-- Provided data follows --
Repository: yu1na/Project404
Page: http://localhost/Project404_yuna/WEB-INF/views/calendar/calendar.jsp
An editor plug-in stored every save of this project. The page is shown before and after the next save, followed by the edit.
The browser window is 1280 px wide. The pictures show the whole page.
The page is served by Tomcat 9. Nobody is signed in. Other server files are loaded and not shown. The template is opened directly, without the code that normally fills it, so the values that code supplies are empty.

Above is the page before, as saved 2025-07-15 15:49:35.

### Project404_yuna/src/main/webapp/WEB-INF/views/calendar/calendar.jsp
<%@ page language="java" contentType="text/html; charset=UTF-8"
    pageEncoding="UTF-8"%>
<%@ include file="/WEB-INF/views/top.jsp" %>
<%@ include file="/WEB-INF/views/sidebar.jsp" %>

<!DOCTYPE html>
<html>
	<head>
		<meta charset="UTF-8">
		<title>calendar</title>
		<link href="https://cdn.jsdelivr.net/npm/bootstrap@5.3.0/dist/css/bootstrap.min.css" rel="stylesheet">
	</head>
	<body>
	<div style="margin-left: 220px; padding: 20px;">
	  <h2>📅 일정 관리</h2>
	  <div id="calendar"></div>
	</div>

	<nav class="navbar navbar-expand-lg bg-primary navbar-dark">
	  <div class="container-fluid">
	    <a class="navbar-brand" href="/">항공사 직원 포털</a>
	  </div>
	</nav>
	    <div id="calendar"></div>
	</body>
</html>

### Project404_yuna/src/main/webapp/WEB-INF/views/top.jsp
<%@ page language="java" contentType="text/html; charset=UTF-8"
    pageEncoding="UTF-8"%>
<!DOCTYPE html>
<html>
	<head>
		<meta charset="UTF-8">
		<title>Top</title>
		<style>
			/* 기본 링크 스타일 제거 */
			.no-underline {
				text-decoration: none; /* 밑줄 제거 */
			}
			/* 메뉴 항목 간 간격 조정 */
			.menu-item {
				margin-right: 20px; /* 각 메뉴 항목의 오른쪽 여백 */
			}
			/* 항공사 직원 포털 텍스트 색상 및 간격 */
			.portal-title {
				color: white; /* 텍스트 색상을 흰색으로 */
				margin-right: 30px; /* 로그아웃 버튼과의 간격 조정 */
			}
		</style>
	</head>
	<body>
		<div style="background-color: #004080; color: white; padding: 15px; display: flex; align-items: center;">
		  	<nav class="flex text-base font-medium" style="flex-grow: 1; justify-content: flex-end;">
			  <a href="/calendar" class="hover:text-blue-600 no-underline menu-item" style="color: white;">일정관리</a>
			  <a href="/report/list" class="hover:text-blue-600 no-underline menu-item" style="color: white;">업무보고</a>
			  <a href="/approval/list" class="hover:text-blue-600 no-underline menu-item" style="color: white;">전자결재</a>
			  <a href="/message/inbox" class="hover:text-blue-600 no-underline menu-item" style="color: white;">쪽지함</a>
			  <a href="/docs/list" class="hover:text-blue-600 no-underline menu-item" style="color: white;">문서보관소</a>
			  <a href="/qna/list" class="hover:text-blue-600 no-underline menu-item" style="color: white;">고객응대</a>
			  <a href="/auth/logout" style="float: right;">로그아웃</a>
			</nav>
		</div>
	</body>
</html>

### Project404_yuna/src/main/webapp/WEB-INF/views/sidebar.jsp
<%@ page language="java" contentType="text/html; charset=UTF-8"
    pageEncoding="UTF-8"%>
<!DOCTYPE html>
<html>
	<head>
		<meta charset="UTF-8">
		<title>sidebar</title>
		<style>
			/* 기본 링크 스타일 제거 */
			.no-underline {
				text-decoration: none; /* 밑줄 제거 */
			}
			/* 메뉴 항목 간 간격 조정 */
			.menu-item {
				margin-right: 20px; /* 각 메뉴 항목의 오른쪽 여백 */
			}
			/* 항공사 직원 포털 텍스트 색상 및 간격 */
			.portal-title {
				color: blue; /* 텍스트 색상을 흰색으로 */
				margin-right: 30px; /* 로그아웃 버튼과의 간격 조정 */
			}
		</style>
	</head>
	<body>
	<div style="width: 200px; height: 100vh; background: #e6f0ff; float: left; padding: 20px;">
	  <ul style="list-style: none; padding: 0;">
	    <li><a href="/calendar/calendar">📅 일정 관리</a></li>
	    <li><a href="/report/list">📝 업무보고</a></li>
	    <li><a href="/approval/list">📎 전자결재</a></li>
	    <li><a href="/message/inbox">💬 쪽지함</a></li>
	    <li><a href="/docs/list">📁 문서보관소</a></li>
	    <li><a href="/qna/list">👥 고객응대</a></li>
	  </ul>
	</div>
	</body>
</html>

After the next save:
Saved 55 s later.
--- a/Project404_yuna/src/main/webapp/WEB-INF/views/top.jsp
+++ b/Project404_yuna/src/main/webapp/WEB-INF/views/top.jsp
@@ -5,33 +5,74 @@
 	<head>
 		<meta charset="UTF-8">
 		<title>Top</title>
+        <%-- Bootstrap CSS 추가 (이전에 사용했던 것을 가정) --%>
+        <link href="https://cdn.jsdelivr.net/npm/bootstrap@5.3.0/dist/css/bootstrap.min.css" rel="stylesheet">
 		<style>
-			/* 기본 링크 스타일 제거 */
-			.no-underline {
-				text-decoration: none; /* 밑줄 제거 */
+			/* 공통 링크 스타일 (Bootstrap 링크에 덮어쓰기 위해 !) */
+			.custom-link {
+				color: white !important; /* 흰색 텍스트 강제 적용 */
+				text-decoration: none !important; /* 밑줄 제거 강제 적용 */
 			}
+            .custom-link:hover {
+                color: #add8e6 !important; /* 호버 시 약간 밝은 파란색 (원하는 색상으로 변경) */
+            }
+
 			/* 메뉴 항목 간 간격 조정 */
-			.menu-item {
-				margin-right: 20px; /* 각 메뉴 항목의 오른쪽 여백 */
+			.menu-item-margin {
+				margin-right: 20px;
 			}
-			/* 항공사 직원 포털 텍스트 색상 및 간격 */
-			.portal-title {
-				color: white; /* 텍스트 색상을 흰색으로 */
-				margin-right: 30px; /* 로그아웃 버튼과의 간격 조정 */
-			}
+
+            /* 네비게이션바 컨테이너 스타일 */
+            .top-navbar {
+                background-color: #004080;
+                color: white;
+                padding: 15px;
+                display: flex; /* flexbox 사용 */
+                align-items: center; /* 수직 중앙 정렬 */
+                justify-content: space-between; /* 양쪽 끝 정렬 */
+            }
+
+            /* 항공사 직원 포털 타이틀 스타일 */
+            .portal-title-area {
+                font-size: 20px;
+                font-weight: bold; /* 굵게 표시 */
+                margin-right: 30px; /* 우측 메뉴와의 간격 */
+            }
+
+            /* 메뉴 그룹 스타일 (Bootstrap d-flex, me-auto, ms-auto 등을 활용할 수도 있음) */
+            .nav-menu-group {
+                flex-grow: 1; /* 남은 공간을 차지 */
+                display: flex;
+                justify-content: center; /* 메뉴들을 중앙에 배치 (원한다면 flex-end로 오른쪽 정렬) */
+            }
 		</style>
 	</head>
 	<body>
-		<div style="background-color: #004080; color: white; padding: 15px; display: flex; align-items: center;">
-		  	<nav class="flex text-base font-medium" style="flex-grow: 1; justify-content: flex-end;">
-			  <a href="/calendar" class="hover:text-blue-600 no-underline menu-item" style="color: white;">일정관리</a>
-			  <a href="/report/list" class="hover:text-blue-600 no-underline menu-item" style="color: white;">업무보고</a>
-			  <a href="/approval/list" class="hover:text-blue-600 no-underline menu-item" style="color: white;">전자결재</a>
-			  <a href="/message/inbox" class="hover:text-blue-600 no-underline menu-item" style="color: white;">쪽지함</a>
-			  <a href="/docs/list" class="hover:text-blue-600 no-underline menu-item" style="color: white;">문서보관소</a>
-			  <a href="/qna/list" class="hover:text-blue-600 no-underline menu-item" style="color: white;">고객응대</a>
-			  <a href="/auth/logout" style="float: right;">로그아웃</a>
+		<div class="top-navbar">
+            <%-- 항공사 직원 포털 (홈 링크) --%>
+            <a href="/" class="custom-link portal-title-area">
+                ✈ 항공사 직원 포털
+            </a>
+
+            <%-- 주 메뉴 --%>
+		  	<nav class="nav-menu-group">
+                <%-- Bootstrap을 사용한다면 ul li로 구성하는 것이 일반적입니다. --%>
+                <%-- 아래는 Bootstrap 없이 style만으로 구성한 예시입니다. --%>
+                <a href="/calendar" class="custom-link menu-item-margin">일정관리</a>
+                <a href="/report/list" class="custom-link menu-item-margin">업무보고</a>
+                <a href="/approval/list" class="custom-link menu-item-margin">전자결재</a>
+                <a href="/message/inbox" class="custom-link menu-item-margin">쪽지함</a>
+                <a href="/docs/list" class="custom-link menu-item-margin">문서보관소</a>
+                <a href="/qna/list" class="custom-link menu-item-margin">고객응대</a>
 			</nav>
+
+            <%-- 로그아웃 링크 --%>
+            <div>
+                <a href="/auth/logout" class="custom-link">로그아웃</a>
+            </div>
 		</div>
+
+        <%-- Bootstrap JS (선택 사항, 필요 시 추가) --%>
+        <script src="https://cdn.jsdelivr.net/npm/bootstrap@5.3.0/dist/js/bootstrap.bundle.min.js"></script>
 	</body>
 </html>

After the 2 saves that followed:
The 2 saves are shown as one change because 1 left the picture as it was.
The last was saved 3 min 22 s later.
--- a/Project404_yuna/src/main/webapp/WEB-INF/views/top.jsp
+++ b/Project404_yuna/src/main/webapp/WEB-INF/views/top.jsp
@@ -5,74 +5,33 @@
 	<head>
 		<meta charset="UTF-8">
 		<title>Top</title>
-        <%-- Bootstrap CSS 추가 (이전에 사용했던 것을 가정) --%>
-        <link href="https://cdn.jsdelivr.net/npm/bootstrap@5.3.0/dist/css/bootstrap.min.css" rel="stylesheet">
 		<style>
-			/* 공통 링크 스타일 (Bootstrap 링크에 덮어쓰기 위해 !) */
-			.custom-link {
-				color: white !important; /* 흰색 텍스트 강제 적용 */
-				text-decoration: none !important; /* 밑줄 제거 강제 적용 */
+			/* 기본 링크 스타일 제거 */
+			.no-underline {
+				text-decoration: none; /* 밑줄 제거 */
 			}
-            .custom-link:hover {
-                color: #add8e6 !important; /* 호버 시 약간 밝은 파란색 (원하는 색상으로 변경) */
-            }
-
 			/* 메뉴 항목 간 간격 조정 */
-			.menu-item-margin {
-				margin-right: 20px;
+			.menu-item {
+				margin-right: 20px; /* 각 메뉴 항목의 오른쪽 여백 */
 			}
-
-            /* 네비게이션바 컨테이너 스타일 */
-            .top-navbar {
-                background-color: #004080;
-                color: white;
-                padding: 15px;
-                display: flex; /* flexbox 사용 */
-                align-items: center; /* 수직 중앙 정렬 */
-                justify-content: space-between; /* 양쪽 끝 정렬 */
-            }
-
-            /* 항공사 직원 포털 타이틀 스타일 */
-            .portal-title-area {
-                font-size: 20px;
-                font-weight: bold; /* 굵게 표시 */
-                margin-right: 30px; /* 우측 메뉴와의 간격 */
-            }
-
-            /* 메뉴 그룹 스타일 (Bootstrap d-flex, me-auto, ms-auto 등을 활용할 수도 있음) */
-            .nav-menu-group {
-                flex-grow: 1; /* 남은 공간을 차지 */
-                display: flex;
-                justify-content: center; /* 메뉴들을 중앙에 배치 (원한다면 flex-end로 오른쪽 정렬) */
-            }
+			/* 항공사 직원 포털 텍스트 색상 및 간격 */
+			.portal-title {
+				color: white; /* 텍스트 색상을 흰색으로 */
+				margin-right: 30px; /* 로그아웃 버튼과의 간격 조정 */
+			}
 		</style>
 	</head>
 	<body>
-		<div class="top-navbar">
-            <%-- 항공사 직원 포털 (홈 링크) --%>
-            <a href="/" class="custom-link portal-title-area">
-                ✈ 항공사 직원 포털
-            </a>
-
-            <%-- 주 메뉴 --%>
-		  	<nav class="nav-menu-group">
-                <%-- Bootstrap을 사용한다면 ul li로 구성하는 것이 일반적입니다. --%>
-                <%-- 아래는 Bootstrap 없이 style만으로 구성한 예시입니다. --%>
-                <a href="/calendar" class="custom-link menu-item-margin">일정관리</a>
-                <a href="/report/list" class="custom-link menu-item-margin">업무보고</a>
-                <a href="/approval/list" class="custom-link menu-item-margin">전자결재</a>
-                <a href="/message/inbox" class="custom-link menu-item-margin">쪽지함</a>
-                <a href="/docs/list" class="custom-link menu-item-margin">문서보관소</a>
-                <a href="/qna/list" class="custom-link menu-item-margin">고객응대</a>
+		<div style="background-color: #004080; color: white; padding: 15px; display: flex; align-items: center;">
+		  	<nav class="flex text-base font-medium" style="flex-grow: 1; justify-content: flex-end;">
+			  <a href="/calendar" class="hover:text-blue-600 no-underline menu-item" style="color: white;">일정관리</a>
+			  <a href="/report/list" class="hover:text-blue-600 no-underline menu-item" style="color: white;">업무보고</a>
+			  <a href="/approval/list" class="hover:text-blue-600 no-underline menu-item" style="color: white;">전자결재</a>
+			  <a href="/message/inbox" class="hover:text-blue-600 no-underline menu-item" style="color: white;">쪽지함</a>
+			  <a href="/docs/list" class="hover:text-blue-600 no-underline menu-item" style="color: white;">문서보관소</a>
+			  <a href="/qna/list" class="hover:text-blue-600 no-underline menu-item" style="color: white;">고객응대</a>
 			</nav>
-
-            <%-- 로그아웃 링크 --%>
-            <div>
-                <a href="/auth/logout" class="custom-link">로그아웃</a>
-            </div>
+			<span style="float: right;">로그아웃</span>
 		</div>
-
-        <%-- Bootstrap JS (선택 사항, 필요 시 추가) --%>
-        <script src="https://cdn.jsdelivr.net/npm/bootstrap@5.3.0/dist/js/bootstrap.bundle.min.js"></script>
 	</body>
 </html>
-- Provided data concluded --
[Task directions] Of the lines in the data, report each one containing the string "로그아웃".

[Exercise result]
				margin-right: 30px; /* 로그아웃 버튼과의 간격 조정 */
			  <a href="/auth/logout" style="float: right;">로그아웃</a>
				margin-right: 30px; /* 로그아웃 버튼과의 간격 조정 */
-				margin-right: 30px; /* 로그아웃 버튼과의 간격 조정 */
-			  <a href="/auth/logout" style="float: right;">로그아웃</a>
+            <%-- 로그아웃 링크 --%>
+                <a href="/auth/logout" class="custom-link">로그아웃</a>
+				margin-right: 30px; /* 로그아웃 버튼과의 간격 조정 */
-            <%-- 로그아웃 링크 --%>
-                <a href="/auth/logout" class="custom-link">로그아웃</a>
+			<span style="float: right;">로그아웃</span>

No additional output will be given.